* _Assignment_
Set down every entry word for word. Omit the pictures.

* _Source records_
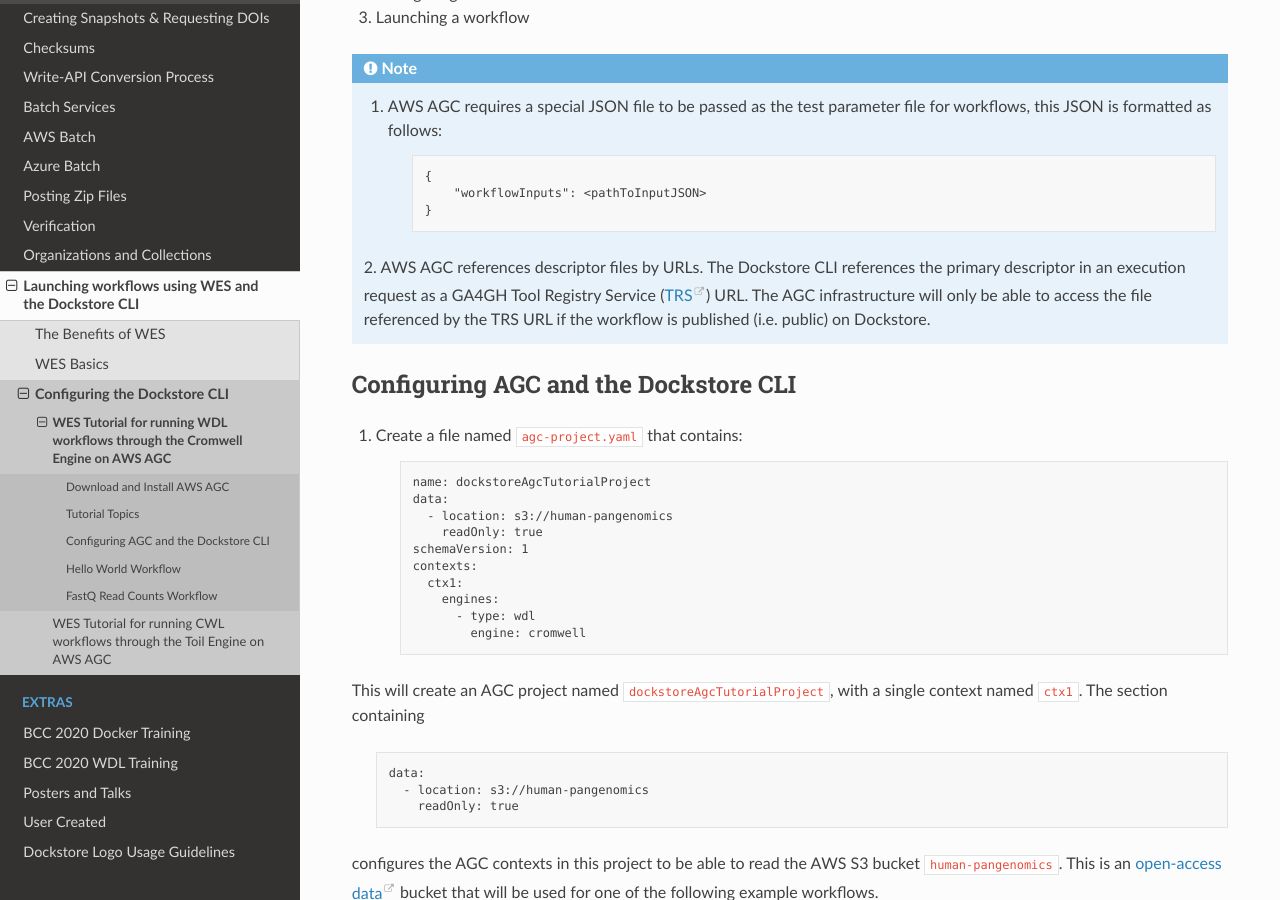
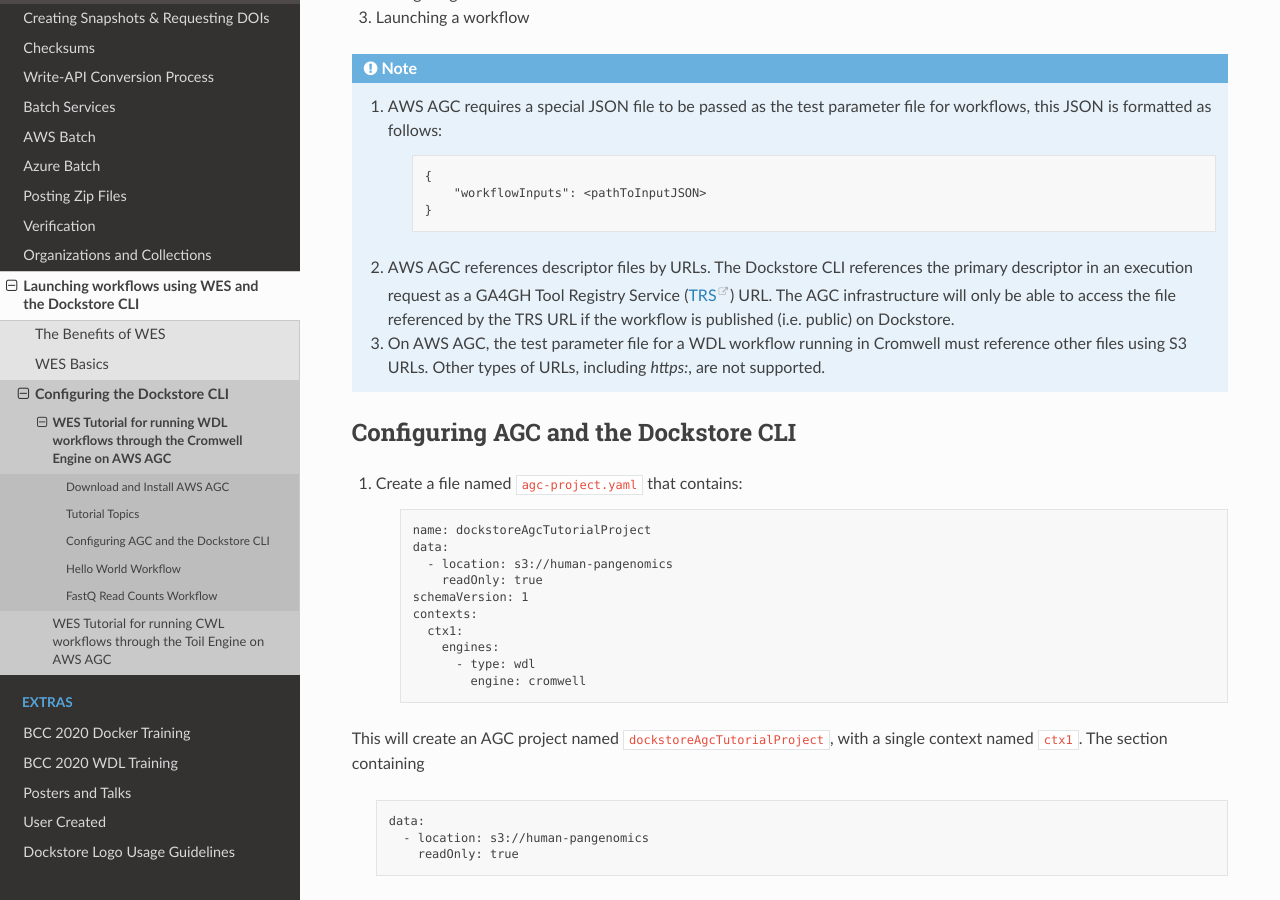
Before and after one commit to dockstore/dockstore-documentation, a Sphinx documentation site: the page built from docs/advanced-topics/wes/wes-wdl-agc-tutorial.rst, in a window 1280 px wide and 900 px high, scrolled down 853 px. Built offline with Sphinx 7.4.7 and the Read the Docs theme 2.0.0, drawn with Linux system fonts in a browser that asks for light colours.

Commit message:
mention AGC Cromwell wdl input S3 URL requirement
https://ucsc-cgl.atlassian.net/browse/DOCK-2347
#5416

```diff
--- a/docs/advanced-topics/docker-alternatives.rst
+++ b/docs/advanced-topics/docker-alternatives.rst
@@ -122,7 +122,7 @@
 Podman is a daemon-less alternative of Docker that allows end users to run Docker/Open Container Initiative (OCI) containers without root privileges.
 
 Podman can be installed following the instructions
-`here <https://podman.io/getting-started/installation>`__.
+`here <https://podman.io/docs/installation>`__.
 
 cwltool
 ~~~~~~~
--- a/docs/advanced-topics/wes/wes-wdl-agc-tutorial.rst
+++ b/docs/advanced-topics/wes/wes-wdl-agc-tutorial.rst
@@ -38,8 +38,9 @@
                 "workflowInputs": <pathToInputJSON>
             }
 
-    2. AWS AGC references descriptor files by URLs. The Dockstore CLI references the primary descriptor in an execution request as a GA4GH Tool Registry Service (`TRS <https://github.com/ga4gh/tool-registry-service-schemas>`_) URL.
-    The AGC infrastructure will only be able to access the file referenced by the TRS URL if the workflow is published (i.e. public) on Dockstore.
+    2. AWS AGC references descriptor files by URLs. The Dockstore CLI references the primary descriptor in an execution request as a GA4GH Tool Registry Service (`TRS <https://github.com/ga4gh/tool-registry-service-schemas>`_) URL.  The AGC infrastructure will only be able to access the file referenced by the TRS URL if the workflow is published (i.e. public) on Dockstore.
+
+    3. On AWS AGC, the test parameter file for a WDL workflow running in Cromwell must reference other files using S3 URLs.  Other types of URLs, including `https:`, are not supported.
 
 Configuring AGC and the Dockstore CLI
 ----------------------------------------
```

* _Task result_
Before and after one commit to dockstore/dockstore-documentation, a Sphinx documentation site: the page built from docs/advanced-topics/wes/wes-wdl-agc-tutorial.rst, in a window 1280 px wide and 900 px high, scrolled down 853 px. Built offline with Sphinx 7.4.7 and the Read the Docs theme 2.0.0, drawn with Linux system fonts in a browser that asks for light colours.

Commit message:
mention AGC Cromwell wdl input S3 URL requirement
https://ucsc-cgl.atlassian.net/browse/DOCK-2347
#5416

```diff
--- a/docs/advanced-topics/docker-alternatives.rst
+++ b/docs/advanced-topics/docker-alternatives.rst
@@ -122,7 +122,7 @@
 Podman is a daemon-less alternative of Docker that allows end users to run Docker/Open Container Initiative (OCI) containers without root privileges.
 
 Podman can be installed following the instructions
-`here <https://podman.io/getting-started/installation>`__.
+`here <https://podman.io/docs/installation>`__.
 
 cwltool
 ~~~~~~~
--- a/docs/advanced-topics/wes/wes-wdl-agc-tutorial.rst
+++ b/docs/advanced-topics/wes/wes-wdl-agc-tutorial.rst
@@ -38,8 +38,9 @@
                 "workflowInputs": <pathToInputJSON>
             }
 
-    2. AWS AGC references descriptor files by URLs. The Dockstore CLI references the primary descriptor in an execution request as a GA4GH Tool Registry Service (`TRS <https://github.com/ga4gh/tool-registry-service-schemas>`_) URL.
-    The AGC infrastructure will only be able to access the file referenced by the TRS URL if the workflow is published (i.e. public) on Dockstore.
+    2. AWS AGC references descriptor files by URLs. The Dockstore CLI references the primary descriptor in an execution request as a GA4GH Tool Registry Service (`TRS <https://github.com/ga4gh/tool-registry-service-schemas>`_) URL.  The AGC infrastructure will only be able to access the file referenced by the TRS URL if the workflow is published (i.e. public) on Dockstore.
+
+    3. On AWS AGC, the test parameter file for a WDL workflow running in Cromwell must reference other files using S3 URLs.  Other types of URLs, including `https:`, are not supported.
 
 Configuring AGC and the Dockstore CLI
 ----------------------------------------
```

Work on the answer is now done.